Attention Sport Spectators: Bleachers can be a pain in the butt
An IU Health West Hospital Release An Orthopedics/Sports Medicine Release
—IU Health West Physical Therapist speaks on preventing back pain while cheering on your favorite team
It has happened to many spectators cheering on their teams from the stands: bleacher butt. Or bleacher back. It’s the pain, and even numbness, you feel when you sit too long in the stadium. Why does sitting for so long become painful?
“There are a various reasons this is painful,” says Jeremy Enz, director of rehabilitation at Indiana University Health West. “Two of the main causes are that the benches are hard, so we become sore in our ‘sit bones’ (ischial tuberosities). And since bleachers have no back support, we tend to slouch, causing an unnatural curve to the spine. This isn’t detrimental for short periods of time, but most sporting events last for an hour or more.”
Improper posture caused by prolonged sitting in the bleachers eventually causes strain on the low back and core muscles, not to mention the discomfort of the hard surface. The solution is so simple, your mother has been encouraging it for years.
“Maintaining proper posture is very important. It is difficult, due to the lack of proper support,” says Tiffany Thacker, FNP, a registered nurse and coordinator for the Spine Program at IU Health. “Most people want to lean forward with their elbows on their knees. This creates more pressure on your lower back and will cause more discomfort later. The positioning of most bleachers places our hips lower than our knees, which exacerbates the pressure on the low back. Try to maintain proper posture while sitting on bleachers.”
When you’re not at the game, be sure to maintain an exercise program that focuses on core strength, which will help with the aptly-named “bleacher back.” There are also items you can bring along to support your back while you watch the game.
“Invest in a stadium chair,” suggests Enz. “These are portable chairs with cushioned seats, seat backs, and some even have arm rests that are designed to lock onto bleachers.”
“You can also use a blanket to help make the experience less painful,” adds Thacker. “If it is at all possible, bring a folding chair with you and set it up on the sidelines. This will provide better body alignment.”
When you do start to feel the onset of pain, both experts suggest you get up and move around. Stretch, if possible.
“The best treatment for bleacher soreness is moving around,” advises Enz. “You could stretch the muscles that typically get tight, which are the hip flexors and hamstrings. A red flag would be any radiating pain from your low back through the buttock and into your leg.”
At the next big game, keep your spine health in check by remembering to:
- Maintain proper posture and sit up straight
- Bring along a stadium chair, blanket or lawn chair to cushion the seat and support your back
- Stand to cheer as often as you can. It encourages movement
- When you feel pain, get up and move around or stretch your hamstrings and hip flexors

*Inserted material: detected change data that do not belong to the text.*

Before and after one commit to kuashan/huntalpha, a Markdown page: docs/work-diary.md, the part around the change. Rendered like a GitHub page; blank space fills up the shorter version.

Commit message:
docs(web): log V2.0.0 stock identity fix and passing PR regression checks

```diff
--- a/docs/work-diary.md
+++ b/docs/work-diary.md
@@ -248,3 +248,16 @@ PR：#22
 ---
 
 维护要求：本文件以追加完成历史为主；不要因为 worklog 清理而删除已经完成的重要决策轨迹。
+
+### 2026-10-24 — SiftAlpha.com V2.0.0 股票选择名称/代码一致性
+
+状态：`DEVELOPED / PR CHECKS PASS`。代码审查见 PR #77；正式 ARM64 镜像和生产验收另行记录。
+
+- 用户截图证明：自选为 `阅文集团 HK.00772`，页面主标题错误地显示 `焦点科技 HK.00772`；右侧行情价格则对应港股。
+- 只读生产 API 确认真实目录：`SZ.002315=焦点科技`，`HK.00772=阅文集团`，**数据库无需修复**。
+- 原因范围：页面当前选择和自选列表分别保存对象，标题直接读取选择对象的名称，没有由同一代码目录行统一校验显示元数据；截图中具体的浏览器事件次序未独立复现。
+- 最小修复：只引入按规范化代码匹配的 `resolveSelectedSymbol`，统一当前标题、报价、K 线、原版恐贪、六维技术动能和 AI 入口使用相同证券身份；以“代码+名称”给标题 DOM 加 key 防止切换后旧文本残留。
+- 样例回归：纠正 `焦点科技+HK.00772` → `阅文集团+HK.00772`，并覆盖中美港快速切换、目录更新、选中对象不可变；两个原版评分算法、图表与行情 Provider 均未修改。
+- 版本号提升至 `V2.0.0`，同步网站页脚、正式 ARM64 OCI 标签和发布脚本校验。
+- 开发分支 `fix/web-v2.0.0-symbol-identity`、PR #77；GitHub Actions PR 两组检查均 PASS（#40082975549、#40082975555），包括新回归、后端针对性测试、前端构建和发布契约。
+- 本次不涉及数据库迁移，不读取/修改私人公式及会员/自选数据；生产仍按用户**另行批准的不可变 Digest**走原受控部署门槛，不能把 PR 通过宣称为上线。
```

If you feel minor pain after the game, you may decide to take an over-the-counter pain reliever. If pain persists or radiates down from your back, visit the new IU Health Spine Center program web page for appointment information.